María has worked in the high-rise hotels lining Benidorm’s beaches for nine years. The 35-year-old started out as a hotel receptionist in the Spanish resort city and has worked her way up to a role in the marketing department of a major hotel group.
She has seen for herself the reality of Spain’s problem with unpaid overtime. “In my previous job as a receptionist, there were many unpaid hours and abusive schedules – working with no time to rest in between shifts,” she says.
“There was no control of overtime – digitally or on paper – and we all ended up doing more hours than we were contracted for, but for the same salary. Employees didn’t complain or refuse to work the overtime for fear of losing their jobs, and employers took advantage of the situation,” she says. “It makes you feel undervalued.”

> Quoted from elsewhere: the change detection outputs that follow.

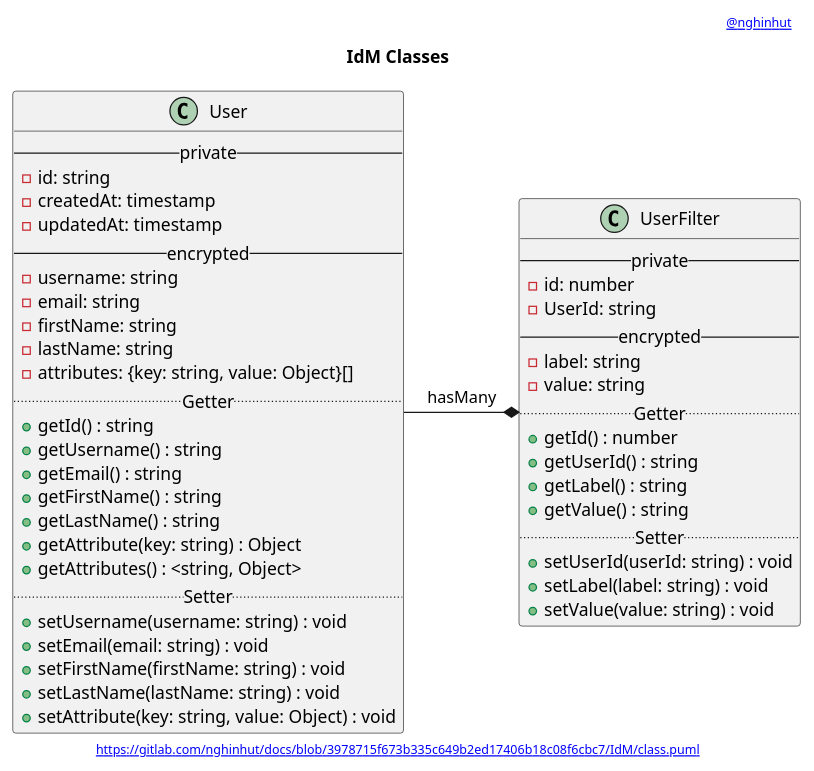
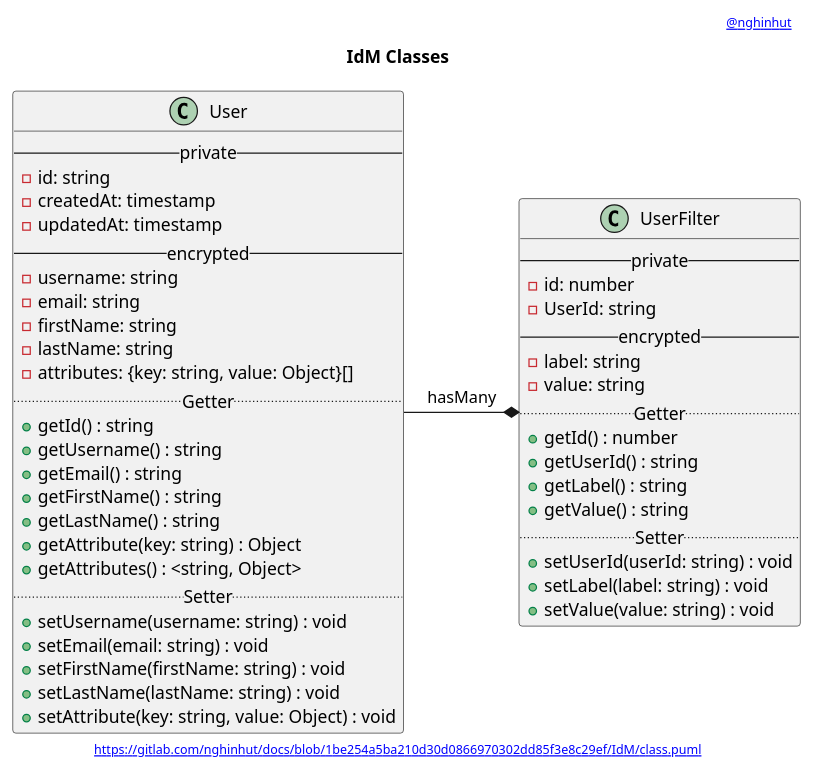
Before and after one commit to nghinhut/docs: the diagram in IdM/class.puml, drawn with PlantUML. The commit also changed 22 other files, not shown here.

Commit message:
Update diagrams

```diff
--- a/IdM/class.puml
+++ b/IdM/class.puml
@@ -1,56 +1,56 @@
 @startuml
 '-----START auto generated metadata please keep comment here to allow auto update-----
 '-----DON'T EDIT THIS SECTION, INSTEAD RE-RUN prebuild.sh TO UPDATE-----
-header [[https://www.nghinhut.dev?from=http%5C%3A%5C%2F%5C%2Fwww%5C.plantuml%5C.com%5C%2Fplantuml%5C%2Fproxy%3Ffmt%3Dsvg%5C%26src%3Dhttps%5C%3A%5C%2F%5C%2Fgitlab%5C.com%5C%2Fnghinhut%5C%2Fdocs%5C%2Fraw%5C%2F3978715f673b335c649b2ed17406b18c08f6cbc7%5C%2FIdM%5C%2Fclass%5C.puml%0A @nghinhut]]
-footer [[http://www.plantuml.com/plantuml/proxy?fmt=svg&src=https://gitlab.com/nghinhut/docs/raw/3978715f673b335c649b2ed17406b18c08f6cbc7/IdM/class.puml https://gitlab.com/nghinhut/docs/blob/3978715f673b335c649b2ed17406b18c08f6cbc7/IdM/class.puml]]
+header [[https://www.nghinhut.dev?from=http%5C%3A%5C%2F%5C%2Fwww%5C.plantuml%5C.com%5C%2Fplantuml%5C%2Fproxy%3Ffmt%3Dsvg%5C%26src%3Dhttps%5C%3A%5C%2F%5C%2Fgitlab%5C.com%5C%2Fnghinhut%5C%2Fdocs%5C%2Fraw%5C%2F1be254a5ba210d30d0866970302dd85f3e8c29ef%5C%2FIdM%5C%2Fclass%5C.puml%0A @nghinhut]]
+footer [[http://www.plantuml.com/plantuml/proxy?fmt=svg&src=https://gitlab.com/nghinhut/docs/raw/1be254a5ba210d30d0866970302dd85f3e8c29ef/IdM/class.puml https://gitlab.com/nghinhut/docs/blob/1be254a5ba210d30d0866970302dd85f3e8c29ef/IdM/class.puml]]
 '-----END auto generated metadata please keep comment here to allow auto update-----
 title IdM Classes
 
 class "User" as user {
     -- private --
     - id: string
     - createdAt: timestamp
     - updatedAt: timestamp
     -- encrypted --
     - username: string
     - email: string
     - firstName: string
     - lastName: string
     - attributes: {key: string, value: Object}[]
     .. Getter ..
     + getId() : string
     + getUsername() : string
     + getEmail() : string
     + getFirstName() : string
     + getLastName() : string
     + getAttribute(key: string) : Object
     + getAttributes() : <string, Object>
     .. Setter ..
     + setUsername(username: string) : void
     + setEmail(email: string) : void
     + setFirstName(firstName: string) : void
     + setLastName(lastName: string) : void
     + setAttribute(key: string, value: Object) : void
 }
 
 class "UserFilter" as user_filter {
     -- private --
     - id: number
     - UserId: string
     -- encrypted --
     - label: string
     - value: string
     .. Getter ..
     + getId() : number
     + getUserId() : string
     + getLabel() : string
     + getValue() : string
     .. Setter ..
     + setUserId(userId: string) : void
     + setLabel(label: string) : void
     + setValue(value: string) : void
 }
 
 user -* user_filter : hasMany
 
 @enduml
```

The Spanish government is hoping to tackle these issues with new rules requiring all businesses to register employees’ working hours. Could what sounds like a throwback to the clocking-in culture of years gone by help reduce exploitative practices?

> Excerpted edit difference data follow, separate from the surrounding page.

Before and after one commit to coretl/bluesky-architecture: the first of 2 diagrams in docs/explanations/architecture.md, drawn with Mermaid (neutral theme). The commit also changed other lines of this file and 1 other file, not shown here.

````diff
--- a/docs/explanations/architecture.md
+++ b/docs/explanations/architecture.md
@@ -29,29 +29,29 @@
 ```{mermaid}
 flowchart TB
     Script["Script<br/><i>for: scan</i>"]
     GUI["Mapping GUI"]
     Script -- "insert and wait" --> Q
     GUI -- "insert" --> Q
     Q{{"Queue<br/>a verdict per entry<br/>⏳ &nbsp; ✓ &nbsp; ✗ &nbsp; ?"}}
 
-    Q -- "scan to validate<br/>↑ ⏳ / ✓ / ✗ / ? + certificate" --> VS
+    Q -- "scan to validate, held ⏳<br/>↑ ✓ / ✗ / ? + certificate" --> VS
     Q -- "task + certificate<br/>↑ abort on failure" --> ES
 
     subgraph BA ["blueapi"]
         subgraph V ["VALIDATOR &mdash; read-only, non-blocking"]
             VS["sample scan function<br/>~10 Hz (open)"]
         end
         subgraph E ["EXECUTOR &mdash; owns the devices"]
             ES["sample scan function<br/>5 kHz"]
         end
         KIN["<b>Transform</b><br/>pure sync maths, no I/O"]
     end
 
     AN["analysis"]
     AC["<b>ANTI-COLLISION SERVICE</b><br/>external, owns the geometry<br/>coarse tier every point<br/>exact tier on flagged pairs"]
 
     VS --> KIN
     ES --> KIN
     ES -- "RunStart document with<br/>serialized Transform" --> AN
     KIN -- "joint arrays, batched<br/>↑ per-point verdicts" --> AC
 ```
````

The measure, a brainchild of the Spanish Socialist Workers’ Party (PSOE) government, came into force on 12 May. Companies that do not comply with the rules, which include recording the start and end time of each worker and keeping the data on file for four years, could face a one-off fine of between 626 and 6,250 euros ($711-$7100).